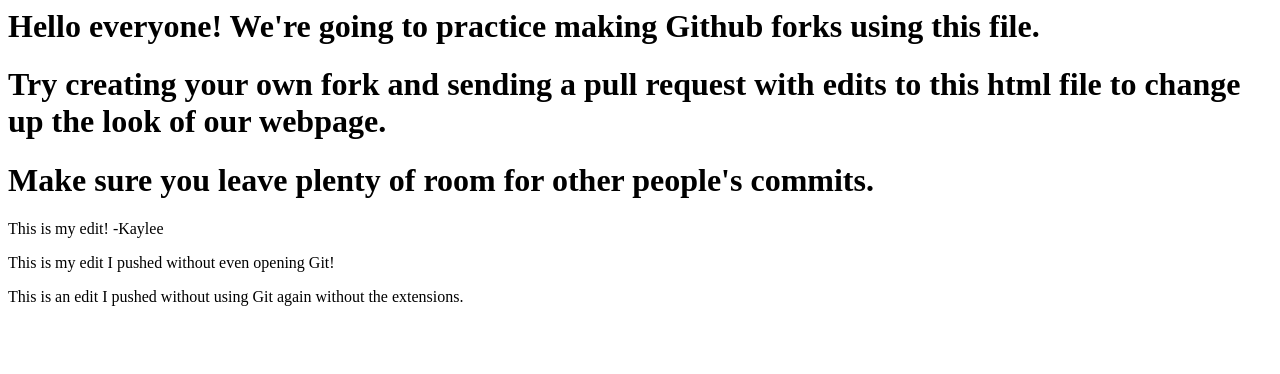
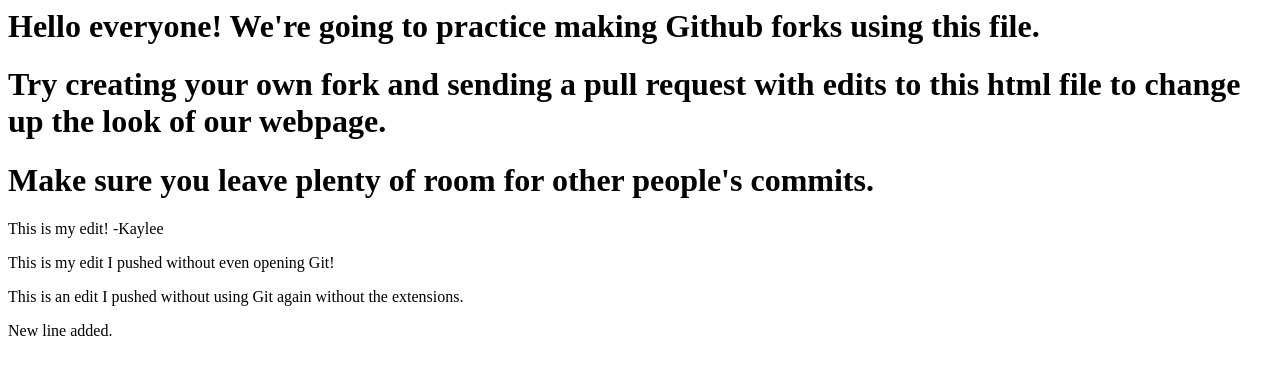
Before and after one commit to lonestar-kingwood-acm/Github-Practice-Sept28, a plain HTML site: page index.html in a window 1280 px wide. Drawn offline with Linux system fonts and the light colour scheme.

Commit message:
Extra line added.

```diff
--- a/index.html
+++ b/index.html
@@ -7,3 +7,4 @@
 <p> This is my edit! -Kaylee</p>
 <p> This is my edit I pushed without even opening Git! </p>
 <p> This is an edit I pushed without using Git again without the extensions. </p>
+<P> New line added. </P>
```
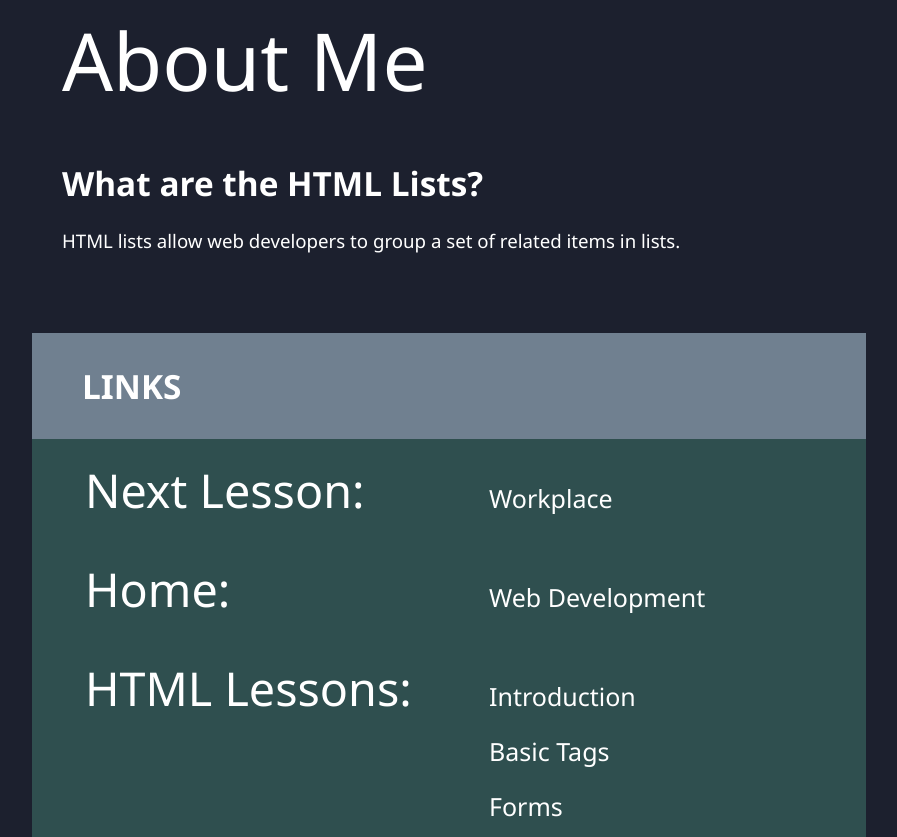
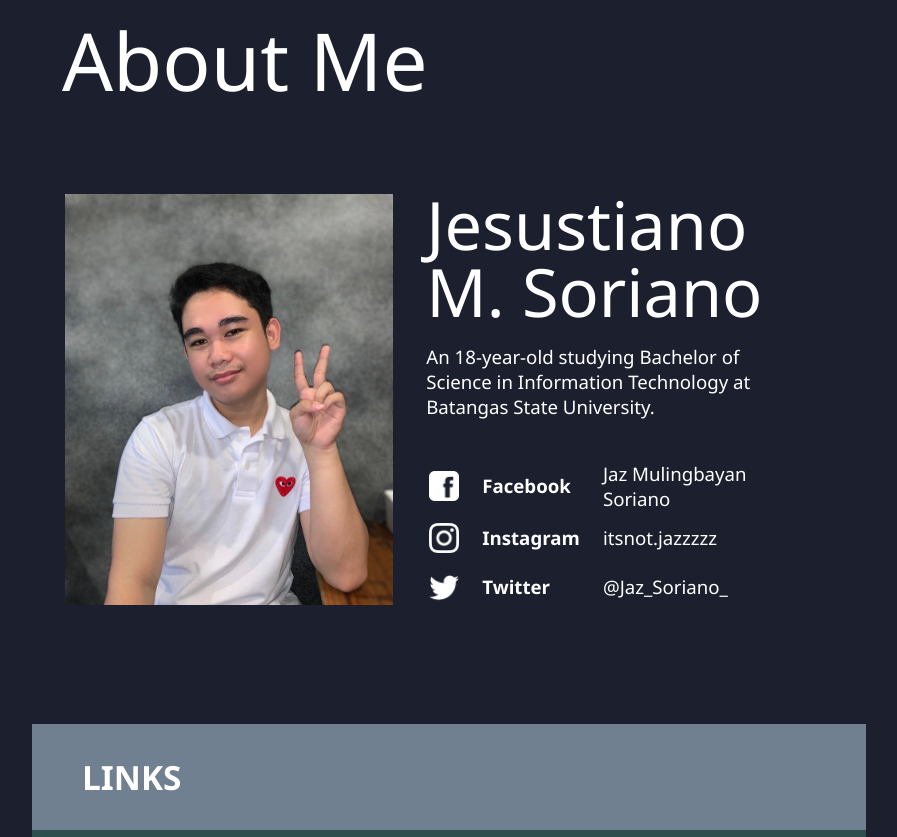
Before and after one commit to RenzVillegas24/HTML_Lessons, a plain HTML site: page pages/about.html in a window 1280 px wide. Shown: the top 837 px of the page, without its empty margins (191-1088 px from the left). Drawn offline with Linux system fonts and the light colour scheme.

Commit message:
Final_v21.12.3.2_23

```diff
--- a/files/style.css
+++ b/files/style.css
@@ -6,6 +6,7 @@ html {
     font-size: 14pt;
     margin: auto;
     max-width: 850px;
+    min-width: 850px;
 }
 .container{
     margin: 30px;
@@ -201,3 +202,25 @@ html {
 .links a:hover {
     font-weight: bolder;
 }
+
+
+.about_table .about_img{
+    width: 43%;
+}
+
+.about_table .about_txt{
+    padding: 30px;
+}
+
+
+.social_media {
+    padding-top: 20px;
+}
+.social_media .n {
+    padding: 0 20px;
+}
+
+.social_media td img {
+    margin: 8px 0 2px 0;
+    width: 30px;
+}
--- a/pages/about.html
+++ b/pages/about.html
@@ -10,32 +10,69 @@
             <div class="maintitle">
                 About Me
             </div>
+
             <div class="paragraph">
-                <h1>
-                    What are the HTML Lists?
-                </h1>
-                <p>
-                    HTML lists allow web developers to group a set of related items in lists.
-                </p>
+
+                <table class="about_table">
+                    <tr>
+                        <td class="about_img">
+                            <img width="100%" src="../files/Media/pic.jpg"/>
+                        </td>
+                        <td class="about_txt">
+                            <h3 style="margin: 0; font-size: 50pt; line-height: 50pt;">
+                                Jesustiano<br>M. Soriano
+                            </h3>
+                            <p>
+                                An 18-year-old studying Bachelor of Science in Information Technology at Batangas State University.
+                            </p>
+
+                            <table class="social_media">
+                                <tr>
+                                    <td>
+                                        <img src="../files/Media/facebook.png">
+                                    </td>
+                                    <td class="n">
+                                        <b>Facebook</b>
+                                    </td>
+                                    <td>
+                                        Jaz Mulingbayan Soriano
+                                    </td>
+                                </tr>
+                                <tr>
+                                    <td>
+                                        <img src="../files/Media/instagram.png">
+                                    </td>
+                                    <td class="n">
+                                        <b>Instagram</b>
+                                    </td>
+                                    <td>
+                                        itsnot.jazzzzz
+                                    </td>
+                                </tr>
+                                <tr>
+                                    <td>
+                                        <img src="../files/Media/twitter.png">
+                                    </td>
+                                    <td class="n">
+                                        <b>Twitter</b>
+                                    </td>
+                                    <td>
+                                        @Jaz_Soriano_
+                                    </td>
+                                </tr>
+                            </table>
+
+                        </td>
+                    </tr>
+                </table>
             </div>
         </div>
+
+
         <div class="links">
             <h2>
                 LINKS
             </h2>
-            <table>
-                <tr>
-                    <td class="title">
-                        <h1>
-                            Next Lesson:
-                        </h1>
-                    </td>
-                    <td>
-                        <a href="opening_workplace.html">Workplace</a>
-                    </td>
-                </tr>
-            </table>
-
             <table>
                 <tr>
                     <td class="title">
@@ -79,7 +116,7 @@
                     </td>
                     <td>
                         <ul>
-                            <li><a href="about.html">About Me</a></li>
+                            <li><span class="current">About Me</span></li>
                         </ul>
                     </td>
                 </tr>
```
Also changed, not shown: files/Media/facebook.png (added), files/Media/instagram.png (added), files/Media/pic.jpg (added), files/Media/twitter.png (added).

**Goal of the exercise:**
Show, from the material above, each line that includes the string "width".

**Response area:**
     max-width: 850px;
+    min-width: 850px;
+    width: 43%;
+    width: 30px;
+                            <img width="100%" src="../files/Media/pic.jpg"/>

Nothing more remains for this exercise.